If it can’t be tested successfully, should it nevertheless be unleashed license-free into the wide open market? That’s what the NAB is wondering after yet another test of a potential unlicensed device was halted when the device unexpectedly froze. Microsoft put out a release about a device it was testing, with this extraordinary admission: "The Microsoft device has been delivering meaningful results over several weeks but unexpectedly shut down on March 26."
Microsoft expressed its hopes that the FCC itself would continue research into how to make the technology work, saying, "The FCC has tremendous technical expertise and will continue to rely on its own substantive knowledge."
NAB Executive Vice President Dennis Wharton, noting that this is Microsoft’s third such failure, said, "In baseball, it’s three strikes and you’re out," said Wharton. "How many strikes does Microsoft get? If they can’t get the device to work in the lab, how are they going to get it to work in the real world?"

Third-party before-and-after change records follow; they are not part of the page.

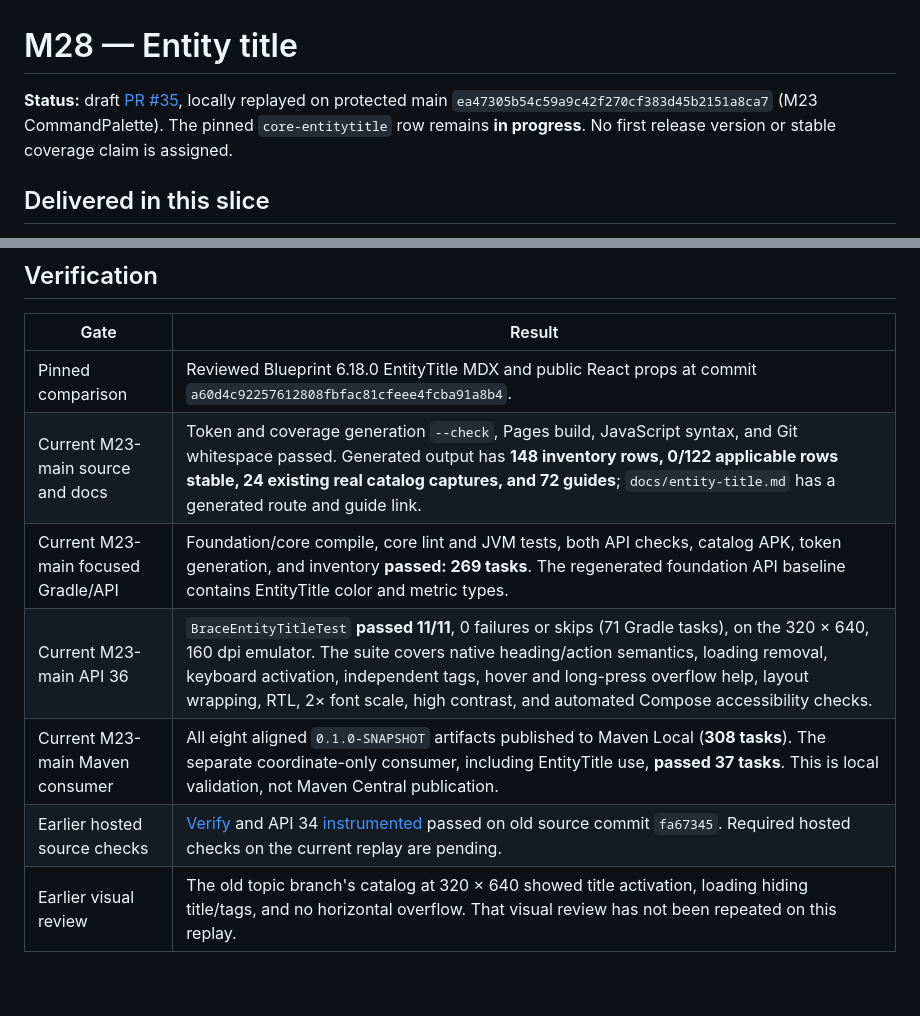
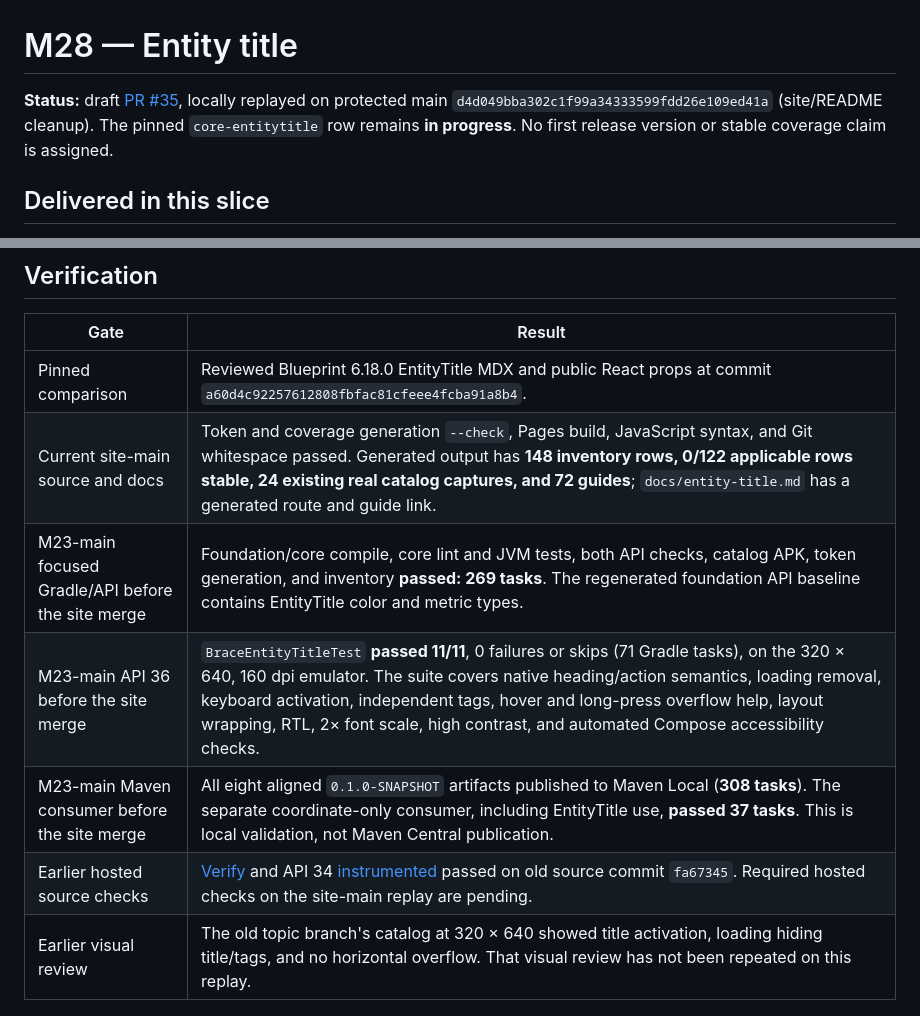
Before and after one commit to joelromanpr/brace-android, a Markdown page: docs/milestones/m28-entity-title.md, 2 parts joined by grey strips. GitHub-like rendering; blank space fills up the shorter version.

Commit message:
docs: record EntityTitle site-main restack

```diff
--- a/docs/milestones/m28-entity-title.md
+++ b/docs/milestones/m28-entity-title.md
@@ -1,6 +1,6 @@
 # M28 — Entity title
 
-**Status:** draft [PR #35](https://github.com/joelromanpr/brace-android/pull/35), locally replayed on protected main `ea47305b54c59a9c42f270cf383d45b2151a8ca7` (M23 CommandPalette). The pinned `core-entitytitle` row remains **in progress**. No first release version or stable coverage claim is assigned.
+**Status:** draft [PR #35](https://github.com/joelromanpr/brace-android/pull/35), locally replayed on protected main `d4d049bba302c1f99a34333599fdd26e109ed41a` (site/README cleanup). The pinned `core-entitytitle` row remains **in progress**. No first release version or stable coverage claim is assigned.
 
 ## Delivered in this slice
 
@@ -14,11 +14,11 @@
 | Gate | Result |
 | --- | --- |
 | Pinned comparison | Reviewed Blueprint 6.18.0 EntityTitle MDX and public React props at commit `a60d4c92257612808fbfac81cfeee4fcba91a8b4`. |
-| Current M23-main source and docs | Token and coverage generation `--check`, Pages build, JavaScript syntax, and Git whitespace passed. Generated output has **148 inventory rows, 0/122 applicable rows stable, 24 existing real catalog captures, and 72 guides**; `docs/entity-title.md` has a generated route and guide link. |
-| Current M23-main focused Gradle/API | Foundation/core compile, core lint and JVM tests, both API checks, catalog APK, token generation, and inventory **passed: 269 tasks**. The regenerated foundation API baseline contains EntityTitle color and metric types. |
-| Current M23-main API 36 | `BraceEntityTitleTest` **passed 11/11**, 0 failures or skips (71 Gradle tasks), on the 320 × 640, 160 dpi emulator. The suite covers native heading/action semantics, loading removal, keyboard activation, independent tags, hover and long-press overflow help, layout wrapping, RTL, 2× font scale, high contrast, and automated Compose accessibility checks. |
-| Current M23-main Maven consumer | All eight aligned `0.1.0-SNAPSHOT` artifacts published to Maven Local (**308 tasks**). The separate coordinate-only consumer, including EntityTitle use, **passed 37 tasks**. This is local validation, not Maven Central publication. |
-| Earlier hosted source checks | [Verify](https://github.com/joelromanpr/brace-android/actions/runs/36245559729/job/108413985864) and API 34 [instrumented](https://github.com/joelromanpr/brace-android/actions/runs/36245559729/job/108413985942) passed on old source commit `fa67345`. Required hosted checks on the current replay are pending. |
+| Current site-main source and docs | Token and coverage generation `--check`, Pages build, JavaScript syntax, and Git whitespace passed. Generated output has **148 inventory rows, 0/122 applicable rows stable, 24 existing real catalog captures, and 72 guides**; `docs/entity-title.md` has a generated route and guide link. |
+| M23-main focused Gradle/API before the site merge | Foundation/core compile, core lint and JVM tests, both API checks, catalog APK, token generation, and inventory **passed: 269 tasks**. The regenerated foundation API baseline contains EntityTitle color and metric types. |
+| M23-main API 36 before the site merge | `BraceEntityTitleTest` **passed 11/11**, 0 failures or skips (71 Gradle tasks), on the 320 × 640, 160 dpi emulator. The suite covers native heading/action semantics, loading removal, keyboard activation, independent tags, hover and long-press overflow help, layout wrapping, RTL, 2× font scale, high contrast, and automated Compose accessibility checks. |
+| M23-main Maven consumer before the site merge | All eight aligned `0.1.0-SNAPSHOT` artifacts published to Maven Local (**308 tasks**). The separate coordinate-only consumer, including EntityTitle use, **passed 37 tasks**. This is local validation, not Maven Central publication. |
+| Earlier hosted source checks | [Verify](https://github.com/joelromanpr/brace-android/actions/runs/36245559729/job/108413985864) and API 34 [instrumented](https://github.com/joelromanpr/brace-android/actions/runs/36245559729/job/108413985942) passed on old source commit `fa67345`. Required hosted checks on the site-main replay are pending. |
 | Earlier visual review | The old topic branch's catalog at 320 × 640 showed title activation, loading hiding title/tags, and no horizontal overflow. That visual review has not been repeated on this replay. |
 
 ## Adaptations and limits
```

RBR/TVBR observation: Perhaps we’re oversimplifying, but isn’t Microsoft’s whine kind of like saying "Hey, I have this great idea for a perpetual motion device, and the Patent Office has tremendous technical expertise — perhaps they can help me get it to work!" The good news is that it further reduces the odds that some technophiliac bureaucrat will unleash these devices before we’ve even gotten around to debugging the DTV transition.